## EXERCISE PROMPT
Print each entry exactly, all the way through.

==== RECORDS FOR PROCESSING ====

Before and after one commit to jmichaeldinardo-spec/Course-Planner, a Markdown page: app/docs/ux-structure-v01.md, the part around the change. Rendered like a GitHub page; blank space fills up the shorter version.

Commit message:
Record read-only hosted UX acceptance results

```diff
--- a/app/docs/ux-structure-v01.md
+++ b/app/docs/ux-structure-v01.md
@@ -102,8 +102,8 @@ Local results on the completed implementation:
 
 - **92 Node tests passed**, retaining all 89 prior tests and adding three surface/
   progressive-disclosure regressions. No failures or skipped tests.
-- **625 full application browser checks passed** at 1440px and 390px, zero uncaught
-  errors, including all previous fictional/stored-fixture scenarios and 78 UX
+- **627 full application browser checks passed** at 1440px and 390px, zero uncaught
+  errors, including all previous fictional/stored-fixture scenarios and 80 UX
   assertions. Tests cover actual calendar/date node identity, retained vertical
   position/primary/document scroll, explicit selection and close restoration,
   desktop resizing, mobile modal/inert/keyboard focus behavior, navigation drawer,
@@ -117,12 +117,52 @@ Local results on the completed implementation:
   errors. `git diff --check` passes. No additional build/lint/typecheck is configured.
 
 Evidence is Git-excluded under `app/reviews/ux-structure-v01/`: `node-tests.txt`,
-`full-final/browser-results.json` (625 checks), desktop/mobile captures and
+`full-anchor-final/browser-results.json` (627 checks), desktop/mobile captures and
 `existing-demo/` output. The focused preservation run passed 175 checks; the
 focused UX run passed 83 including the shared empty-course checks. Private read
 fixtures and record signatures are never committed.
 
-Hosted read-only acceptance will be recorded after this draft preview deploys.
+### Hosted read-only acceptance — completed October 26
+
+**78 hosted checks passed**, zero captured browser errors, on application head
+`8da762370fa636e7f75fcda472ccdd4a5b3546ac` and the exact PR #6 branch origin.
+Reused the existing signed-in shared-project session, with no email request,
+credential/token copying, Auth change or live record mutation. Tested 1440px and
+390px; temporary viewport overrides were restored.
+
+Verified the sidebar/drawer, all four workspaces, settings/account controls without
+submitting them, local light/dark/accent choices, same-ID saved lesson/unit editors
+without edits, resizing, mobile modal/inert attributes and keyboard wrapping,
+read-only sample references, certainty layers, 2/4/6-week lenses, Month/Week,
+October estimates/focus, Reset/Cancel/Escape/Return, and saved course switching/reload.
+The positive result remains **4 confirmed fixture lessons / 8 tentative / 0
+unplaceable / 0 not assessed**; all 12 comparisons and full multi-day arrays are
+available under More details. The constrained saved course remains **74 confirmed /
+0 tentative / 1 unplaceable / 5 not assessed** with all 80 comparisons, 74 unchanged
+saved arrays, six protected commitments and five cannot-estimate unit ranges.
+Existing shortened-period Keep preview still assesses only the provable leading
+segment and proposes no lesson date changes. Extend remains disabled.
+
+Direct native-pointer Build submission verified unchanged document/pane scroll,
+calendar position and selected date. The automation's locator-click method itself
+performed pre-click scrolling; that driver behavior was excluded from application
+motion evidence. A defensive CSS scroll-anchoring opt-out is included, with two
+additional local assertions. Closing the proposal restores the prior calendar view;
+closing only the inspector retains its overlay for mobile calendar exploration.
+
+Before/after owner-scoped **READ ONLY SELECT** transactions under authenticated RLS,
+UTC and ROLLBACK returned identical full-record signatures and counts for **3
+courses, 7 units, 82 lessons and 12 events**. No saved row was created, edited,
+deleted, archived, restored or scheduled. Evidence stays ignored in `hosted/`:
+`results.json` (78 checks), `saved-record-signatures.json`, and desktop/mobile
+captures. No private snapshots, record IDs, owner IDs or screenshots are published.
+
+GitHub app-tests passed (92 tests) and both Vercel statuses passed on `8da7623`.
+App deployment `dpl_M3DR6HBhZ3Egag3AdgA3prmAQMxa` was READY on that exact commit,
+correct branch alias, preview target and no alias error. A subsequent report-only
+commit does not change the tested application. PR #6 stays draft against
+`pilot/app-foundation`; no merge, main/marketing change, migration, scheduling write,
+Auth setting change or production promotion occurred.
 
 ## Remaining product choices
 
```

====

## SOLUTION
Before and after one commit to jmichaeldinardo-spec/Course-Planner, a Markdown page: app/docs/ux-structure-v01.md, the part around the change. Rendered like a GitHub page; blank space fills up the shorter version.

Commit message:
Record read-only hosted UX acceptance results

```diff
--- a/app/docs/ux-structure-v01.md
+++ b/app/docs/ux-structure-v01.md
@@ -102,8 +102,8 @@ Local results on the completed implementation:
 
 - **92 Node tests passed**, retaining all 89 prior tests and adding three surface/
   progressive-disclosure regressions. No failures or skipped tests.
-- **625 full application browser checks passed** at 1440px and 390px, zero uncaught
-  errors, including all previous fictional/stored-fixture scenarios and 78 UX
+- **627 full application browser checks passed** at 1440px and 390px, zero uncaught
+  errors, including all previous fictional/stored-fixture scenarios and 80 UX
   assertions. Tests cover actual calendar/date node identity, retained vertical
   position/primary/document scroll, explicit selection and close restoration,
   desktop resizing, mobile modal/inert/keyboard focus behavior, navigation drawer,
@@ -117,12 +117,52 @@ Local results on the completed implementation:
   errors. `git diff --check` passes. No additional build/lint/typecheck is configured.
 
 Evidence is Git-excluded under `app/reviews/ux-structure-v01/`: `node-tests.txt`,
-`full-final/browser-results.json` (625 checks), desktop/mobile captures and
+`full-anchor-final/browser-results.json` (627 checks), desktop/mobile captures and
 `existing-demo/` output. The focused preservation run passed 175 checks; the
 focused UX run passed 83 including the shared empty-course checks. Private read
 fixtures and record signatures are never committed.
 
-Hosted read-only acceptance will be recorded after this draft preview deploys.
+### Hosted read-only acceptance — completed October 26
+
+**78 hosted checks passed**, zero captured browser errors, on application head
+`8da762370fa636e7f75fcda472ccdd4a5b3546ac` and the exact PR #6 branch origin.
+Reused the existing signed-in shared-project session, with no email request,
+credential/token copying, Auth change or live record mutation. Tested 1440px and
+390px; temporary viewport overrides were restored.
+
+Verified the sidebar/drawer, all four workspaces, settings/account controls without
+submitting them, local light/dark/accent choices, same-ID saved lesson/unit editors
+without edits, resizing, mobile modal/inert attributes and keyboard wrapping,
+read-only sample references, certainty layers, 2/4/6-week lenses, Month/Week,
+October estimates/focus, Reset/Cancel/Escape/Return, and saved course switching/reload.
+The positive result remains **4 confirmed fixture lessons / 8 tentative / 0
+unplaceable / 0 not assessed**; all 12 comparisons and full multi-day arrays are
+available under More details. The constrained saved course remains **74 confirmed /
+0 tentative / 1 unplaceable / 5 not assessed** with all 80 comparisons, 74 unchanged
+saved arrays, six protected commitments and five cannot-estimate unit ranges.
+Existing shortened-period Keep preview still assesses only the provable leading
+segment and proposes no lesson date changes. Extend remains disabled.
+
+Direct native-pointer Build submission verified unchanged document/pane scroll,
+calendar position and selected date. The automation's locator-click method itself
+performed pre-click scrolling; that driver behavior was excluded from application
+motion evidence. A defensive CSS scroll-anchoring opt-out is included, with two
+additional local assertions. Closing the proposal restores the prior calendar view;
+closing only the inspector retains its overlay for mobile calendar exploration.
+
+Before/after owner-scoped **READ ONLY SELECT** transactions under authenticated RLS,
+UTC and ROLLBACK returned identical full-record signatures and counts for **3
+courses, 7 units, 82 lessons and 12 events**. No saved row was created, edited,
+deleted, archived, restored or scheduled. Evidence stays ignored in `hosted/`:
+`results.json` (78 checks), `saved-record-signatures.json`, and desktop/mobile
+captures. No private snapshots, record IDs, owner IDs or screenshots are published.
+
+GitHub app-tests passed (92 tests) and both Vercel statuses passed on `8da7623`.
+App deployment `dpl_M3DR6HBhZ3Egag3AdgA3prmAQMxa` was READY on that exact commit,
+correct branch alias, preview target and no alias error. A subsequent report-only
+commit does not change the tested application. PR #6 stays draft against
+`pilot/app-foundation`; no merge, main/marketing change, migration, scheduling write,
+Auth setting change or production promotion occurred.
 
 ## Remaining product choices
 
```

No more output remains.